*** Opening of Supplied material ***
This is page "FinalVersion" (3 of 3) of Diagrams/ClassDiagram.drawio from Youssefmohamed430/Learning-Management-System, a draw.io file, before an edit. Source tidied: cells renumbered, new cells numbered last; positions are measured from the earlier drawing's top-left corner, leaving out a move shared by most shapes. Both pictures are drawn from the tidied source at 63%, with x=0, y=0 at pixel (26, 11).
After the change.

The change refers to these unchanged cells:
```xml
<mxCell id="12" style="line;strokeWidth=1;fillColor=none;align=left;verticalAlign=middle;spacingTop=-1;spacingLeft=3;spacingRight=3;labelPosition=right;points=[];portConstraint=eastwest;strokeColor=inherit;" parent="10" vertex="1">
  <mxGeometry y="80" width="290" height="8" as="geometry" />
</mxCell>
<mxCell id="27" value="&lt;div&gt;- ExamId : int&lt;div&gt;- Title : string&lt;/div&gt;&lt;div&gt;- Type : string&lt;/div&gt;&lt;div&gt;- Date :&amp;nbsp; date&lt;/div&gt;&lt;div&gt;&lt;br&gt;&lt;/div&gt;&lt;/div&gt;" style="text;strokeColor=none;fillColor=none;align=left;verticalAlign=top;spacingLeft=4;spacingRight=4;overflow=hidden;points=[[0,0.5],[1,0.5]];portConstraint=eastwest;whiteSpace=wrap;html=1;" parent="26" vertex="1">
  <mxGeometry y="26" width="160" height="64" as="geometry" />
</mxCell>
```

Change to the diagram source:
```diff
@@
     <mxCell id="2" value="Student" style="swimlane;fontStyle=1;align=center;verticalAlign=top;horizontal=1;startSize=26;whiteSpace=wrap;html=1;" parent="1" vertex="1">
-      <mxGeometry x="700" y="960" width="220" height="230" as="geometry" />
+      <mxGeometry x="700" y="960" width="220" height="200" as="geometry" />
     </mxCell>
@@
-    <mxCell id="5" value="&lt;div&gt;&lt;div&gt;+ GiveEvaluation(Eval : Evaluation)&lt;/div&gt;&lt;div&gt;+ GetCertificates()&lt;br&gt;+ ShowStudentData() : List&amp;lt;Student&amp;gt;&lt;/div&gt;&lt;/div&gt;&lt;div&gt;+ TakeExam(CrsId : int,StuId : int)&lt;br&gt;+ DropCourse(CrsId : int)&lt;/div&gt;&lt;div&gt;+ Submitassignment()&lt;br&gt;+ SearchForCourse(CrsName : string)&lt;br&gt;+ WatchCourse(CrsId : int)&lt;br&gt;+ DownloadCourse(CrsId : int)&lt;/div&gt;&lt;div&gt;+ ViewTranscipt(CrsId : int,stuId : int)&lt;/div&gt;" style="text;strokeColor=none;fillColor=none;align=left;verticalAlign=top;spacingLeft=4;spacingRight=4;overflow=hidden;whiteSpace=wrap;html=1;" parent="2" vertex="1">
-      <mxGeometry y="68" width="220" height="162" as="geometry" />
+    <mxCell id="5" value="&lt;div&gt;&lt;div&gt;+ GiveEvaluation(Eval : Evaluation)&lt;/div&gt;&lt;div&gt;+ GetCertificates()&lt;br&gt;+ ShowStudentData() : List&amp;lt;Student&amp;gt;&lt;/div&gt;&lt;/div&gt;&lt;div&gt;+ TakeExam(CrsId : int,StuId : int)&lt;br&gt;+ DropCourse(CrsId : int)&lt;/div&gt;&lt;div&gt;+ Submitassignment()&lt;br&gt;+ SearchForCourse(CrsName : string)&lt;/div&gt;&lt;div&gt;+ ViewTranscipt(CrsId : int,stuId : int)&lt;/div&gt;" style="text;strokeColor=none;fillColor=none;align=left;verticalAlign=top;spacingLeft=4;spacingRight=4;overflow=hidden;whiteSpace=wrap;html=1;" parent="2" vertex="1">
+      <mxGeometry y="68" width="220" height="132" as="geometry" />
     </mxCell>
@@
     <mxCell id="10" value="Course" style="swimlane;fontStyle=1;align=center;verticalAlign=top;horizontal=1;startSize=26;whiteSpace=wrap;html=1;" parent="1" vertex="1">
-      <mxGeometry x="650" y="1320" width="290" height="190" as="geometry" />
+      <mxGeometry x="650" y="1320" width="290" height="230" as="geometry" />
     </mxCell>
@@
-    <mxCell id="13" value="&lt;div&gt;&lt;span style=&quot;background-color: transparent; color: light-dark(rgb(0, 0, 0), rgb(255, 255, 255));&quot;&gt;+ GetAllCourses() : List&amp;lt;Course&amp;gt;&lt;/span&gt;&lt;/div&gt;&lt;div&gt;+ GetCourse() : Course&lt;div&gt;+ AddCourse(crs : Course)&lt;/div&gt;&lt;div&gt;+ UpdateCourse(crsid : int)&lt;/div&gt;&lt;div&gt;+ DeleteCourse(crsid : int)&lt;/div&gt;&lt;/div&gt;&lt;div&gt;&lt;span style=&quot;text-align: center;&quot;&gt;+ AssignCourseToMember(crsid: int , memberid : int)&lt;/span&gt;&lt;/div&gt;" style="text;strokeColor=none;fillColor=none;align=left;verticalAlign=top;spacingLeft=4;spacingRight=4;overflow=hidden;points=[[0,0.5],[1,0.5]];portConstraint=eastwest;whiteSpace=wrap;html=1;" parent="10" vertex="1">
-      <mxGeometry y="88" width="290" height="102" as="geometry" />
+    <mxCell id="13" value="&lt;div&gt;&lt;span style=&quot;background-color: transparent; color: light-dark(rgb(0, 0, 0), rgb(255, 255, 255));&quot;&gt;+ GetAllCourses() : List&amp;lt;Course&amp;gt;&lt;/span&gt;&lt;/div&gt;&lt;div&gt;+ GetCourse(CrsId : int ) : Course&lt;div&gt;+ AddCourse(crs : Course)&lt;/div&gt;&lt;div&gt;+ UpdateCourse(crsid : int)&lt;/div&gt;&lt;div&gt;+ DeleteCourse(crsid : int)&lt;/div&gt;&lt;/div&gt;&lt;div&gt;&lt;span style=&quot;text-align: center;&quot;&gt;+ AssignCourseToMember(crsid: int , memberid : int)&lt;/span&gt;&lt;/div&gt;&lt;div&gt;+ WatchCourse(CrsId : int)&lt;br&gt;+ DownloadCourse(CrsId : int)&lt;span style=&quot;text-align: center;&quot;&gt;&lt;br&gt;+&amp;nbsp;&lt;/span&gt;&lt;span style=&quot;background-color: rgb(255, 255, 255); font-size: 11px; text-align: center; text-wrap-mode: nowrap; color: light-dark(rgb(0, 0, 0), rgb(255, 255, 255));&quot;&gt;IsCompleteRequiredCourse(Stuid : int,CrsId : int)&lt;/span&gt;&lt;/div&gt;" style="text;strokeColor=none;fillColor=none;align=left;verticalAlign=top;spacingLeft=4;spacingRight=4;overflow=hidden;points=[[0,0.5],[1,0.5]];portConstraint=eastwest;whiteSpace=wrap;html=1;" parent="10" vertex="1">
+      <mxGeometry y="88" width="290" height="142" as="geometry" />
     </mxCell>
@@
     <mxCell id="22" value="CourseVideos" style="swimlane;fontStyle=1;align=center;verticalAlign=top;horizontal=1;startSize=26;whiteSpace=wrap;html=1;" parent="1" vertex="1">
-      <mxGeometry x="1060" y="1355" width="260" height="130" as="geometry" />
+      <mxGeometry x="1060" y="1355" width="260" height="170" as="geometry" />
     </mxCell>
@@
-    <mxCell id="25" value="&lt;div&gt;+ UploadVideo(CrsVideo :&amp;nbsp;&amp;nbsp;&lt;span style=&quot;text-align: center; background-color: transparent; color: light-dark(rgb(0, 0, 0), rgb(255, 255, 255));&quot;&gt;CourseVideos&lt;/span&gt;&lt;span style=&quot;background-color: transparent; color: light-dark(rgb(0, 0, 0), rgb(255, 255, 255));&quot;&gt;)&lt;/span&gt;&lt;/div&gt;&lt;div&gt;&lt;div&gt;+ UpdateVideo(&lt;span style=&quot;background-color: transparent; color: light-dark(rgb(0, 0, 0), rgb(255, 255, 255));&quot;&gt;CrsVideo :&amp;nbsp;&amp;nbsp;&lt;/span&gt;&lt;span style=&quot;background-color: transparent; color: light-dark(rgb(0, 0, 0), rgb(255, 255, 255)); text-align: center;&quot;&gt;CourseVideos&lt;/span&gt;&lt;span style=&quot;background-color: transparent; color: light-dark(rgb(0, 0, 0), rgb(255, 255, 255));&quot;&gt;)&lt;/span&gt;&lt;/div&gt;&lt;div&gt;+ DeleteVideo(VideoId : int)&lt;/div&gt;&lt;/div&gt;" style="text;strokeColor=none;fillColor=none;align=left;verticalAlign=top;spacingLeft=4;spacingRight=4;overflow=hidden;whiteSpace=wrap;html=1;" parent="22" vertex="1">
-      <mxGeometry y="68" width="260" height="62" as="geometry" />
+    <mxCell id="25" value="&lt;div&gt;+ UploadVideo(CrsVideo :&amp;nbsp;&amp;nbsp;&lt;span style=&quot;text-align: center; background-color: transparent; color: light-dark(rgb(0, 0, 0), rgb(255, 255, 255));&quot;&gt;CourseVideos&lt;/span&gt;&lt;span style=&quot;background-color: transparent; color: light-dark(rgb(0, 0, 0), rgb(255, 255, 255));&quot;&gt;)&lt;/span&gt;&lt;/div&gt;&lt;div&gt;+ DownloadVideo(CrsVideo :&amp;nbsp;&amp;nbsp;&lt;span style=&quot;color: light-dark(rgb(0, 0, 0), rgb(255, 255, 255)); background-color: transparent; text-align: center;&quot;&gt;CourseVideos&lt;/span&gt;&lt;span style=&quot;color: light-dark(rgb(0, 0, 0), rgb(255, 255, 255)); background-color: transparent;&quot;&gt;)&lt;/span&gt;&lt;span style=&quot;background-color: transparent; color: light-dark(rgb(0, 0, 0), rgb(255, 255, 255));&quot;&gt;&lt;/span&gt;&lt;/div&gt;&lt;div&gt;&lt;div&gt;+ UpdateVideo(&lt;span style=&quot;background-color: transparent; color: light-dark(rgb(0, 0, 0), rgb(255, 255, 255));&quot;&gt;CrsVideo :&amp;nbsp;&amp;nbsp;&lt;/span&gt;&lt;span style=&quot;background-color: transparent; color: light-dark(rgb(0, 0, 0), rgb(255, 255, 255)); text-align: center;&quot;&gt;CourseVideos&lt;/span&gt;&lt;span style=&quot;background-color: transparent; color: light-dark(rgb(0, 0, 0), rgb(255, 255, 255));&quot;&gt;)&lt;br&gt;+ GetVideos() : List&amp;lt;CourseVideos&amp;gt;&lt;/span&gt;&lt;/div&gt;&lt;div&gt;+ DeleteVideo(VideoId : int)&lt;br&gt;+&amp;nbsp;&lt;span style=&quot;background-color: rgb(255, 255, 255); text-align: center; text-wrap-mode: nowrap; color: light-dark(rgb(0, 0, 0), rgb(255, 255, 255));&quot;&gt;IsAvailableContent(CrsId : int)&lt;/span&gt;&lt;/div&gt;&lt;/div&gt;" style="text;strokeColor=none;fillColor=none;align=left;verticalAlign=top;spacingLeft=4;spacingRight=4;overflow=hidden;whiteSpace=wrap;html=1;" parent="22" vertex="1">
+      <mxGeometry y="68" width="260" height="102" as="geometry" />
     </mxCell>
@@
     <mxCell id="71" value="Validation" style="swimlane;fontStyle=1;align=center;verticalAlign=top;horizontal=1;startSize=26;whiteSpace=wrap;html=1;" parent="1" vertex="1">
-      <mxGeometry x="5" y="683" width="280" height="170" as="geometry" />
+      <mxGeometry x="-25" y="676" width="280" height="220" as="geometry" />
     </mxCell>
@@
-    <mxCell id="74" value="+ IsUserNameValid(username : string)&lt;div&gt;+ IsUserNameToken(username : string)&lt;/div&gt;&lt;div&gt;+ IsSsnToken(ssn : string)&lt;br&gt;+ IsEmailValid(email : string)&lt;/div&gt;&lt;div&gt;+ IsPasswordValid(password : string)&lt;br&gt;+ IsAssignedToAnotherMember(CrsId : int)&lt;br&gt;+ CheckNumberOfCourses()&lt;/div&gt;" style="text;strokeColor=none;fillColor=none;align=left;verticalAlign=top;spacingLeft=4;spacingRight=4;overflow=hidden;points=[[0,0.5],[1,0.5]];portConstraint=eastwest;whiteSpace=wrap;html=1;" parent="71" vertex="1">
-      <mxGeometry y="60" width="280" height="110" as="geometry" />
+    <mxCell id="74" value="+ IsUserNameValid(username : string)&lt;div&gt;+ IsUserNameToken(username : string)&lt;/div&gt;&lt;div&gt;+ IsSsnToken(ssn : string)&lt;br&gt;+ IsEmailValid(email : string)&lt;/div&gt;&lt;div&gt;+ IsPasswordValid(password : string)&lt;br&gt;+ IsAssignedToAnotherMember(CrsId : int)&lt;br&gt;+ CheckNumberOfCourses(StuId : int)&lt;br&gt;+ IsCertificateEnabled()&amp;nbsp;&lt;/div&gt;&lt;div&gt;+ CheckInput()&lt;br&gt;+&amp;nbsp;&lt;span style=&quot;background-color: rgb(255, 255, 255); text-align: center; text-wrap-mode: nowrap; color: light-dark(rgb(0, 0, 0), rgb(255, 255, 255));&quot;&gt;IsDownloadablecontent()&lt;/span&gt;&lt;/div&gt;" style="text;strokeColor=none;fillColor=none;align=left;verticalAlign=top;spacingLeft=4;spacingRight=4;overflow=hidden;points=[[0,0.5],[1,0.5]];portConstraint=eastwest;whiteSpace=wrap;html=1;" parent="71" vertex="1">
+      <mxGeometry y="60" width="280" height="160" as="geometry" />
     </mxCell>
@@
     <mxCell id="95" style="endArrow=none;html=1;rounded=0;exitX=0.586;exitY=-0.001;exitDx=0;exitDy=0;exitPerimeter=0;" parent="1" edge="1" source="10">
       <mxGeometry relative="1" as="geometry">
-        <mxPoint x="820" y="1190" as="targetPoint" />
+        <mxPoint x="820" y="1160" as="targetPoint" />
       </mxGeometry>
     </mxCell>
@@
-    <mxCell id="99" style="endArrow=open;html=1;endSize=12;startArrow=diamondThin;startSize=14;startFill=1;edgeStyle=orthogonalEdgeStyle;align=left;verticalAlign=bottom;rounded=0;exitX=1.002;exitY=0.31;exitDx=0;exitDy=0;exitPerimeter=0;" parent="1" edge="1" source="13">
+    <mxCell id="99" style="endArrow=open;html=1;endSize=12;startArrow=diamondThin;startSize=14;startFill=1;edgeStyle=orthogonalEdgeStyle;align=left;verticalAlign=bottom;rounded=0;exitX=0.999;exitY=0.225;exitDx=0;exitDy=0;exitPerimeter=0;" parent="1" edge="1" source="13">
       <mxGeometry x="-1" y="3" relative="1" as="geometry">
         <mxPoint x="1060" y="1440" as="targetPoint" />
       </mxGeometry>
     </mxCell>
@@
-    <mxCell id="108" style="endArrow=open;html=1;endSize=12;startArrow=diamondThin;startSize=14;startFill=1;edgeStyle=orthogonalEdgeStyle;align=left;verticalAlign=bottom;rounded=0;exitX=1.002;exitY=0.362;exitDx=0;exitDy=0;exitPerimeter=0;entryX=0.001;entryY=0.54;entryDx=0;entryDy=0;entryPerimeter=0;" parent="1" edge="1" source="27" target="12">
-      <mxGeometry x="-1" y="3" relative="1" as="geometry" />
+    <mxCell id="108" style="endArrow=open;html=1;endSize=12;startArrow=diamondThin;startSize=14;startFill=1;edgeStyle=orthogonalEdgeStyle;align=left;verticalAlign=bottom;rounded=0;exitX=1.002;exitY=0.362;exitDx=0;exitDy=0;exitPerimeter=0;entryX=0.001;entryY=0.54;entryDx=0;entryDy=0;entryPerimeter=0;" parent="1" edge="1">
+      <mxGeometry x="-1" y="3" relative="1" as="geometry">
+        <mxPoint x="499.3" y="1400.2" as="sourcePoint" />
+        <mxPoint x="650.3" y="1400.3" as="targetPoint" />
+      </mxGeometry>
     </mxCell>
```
*** Close of Supplied material ***
Work order ::
Each line above with the string "mxPoint" in it should be located and copied.

Result of this exercise ::
-        <mxPoint x="820" y="1190" as="targetPoint" />
+        <mxPoint x="820" y="1160" as="targetPoint" />
         <mxPoint x="1060" y="1440" as="targetPoint" />
+        <mxPoint x="499.3" y="1400.2" as="sourcePoint" />
+        <mxPoint x="650.3" y="1400.3" as="targetPoint" />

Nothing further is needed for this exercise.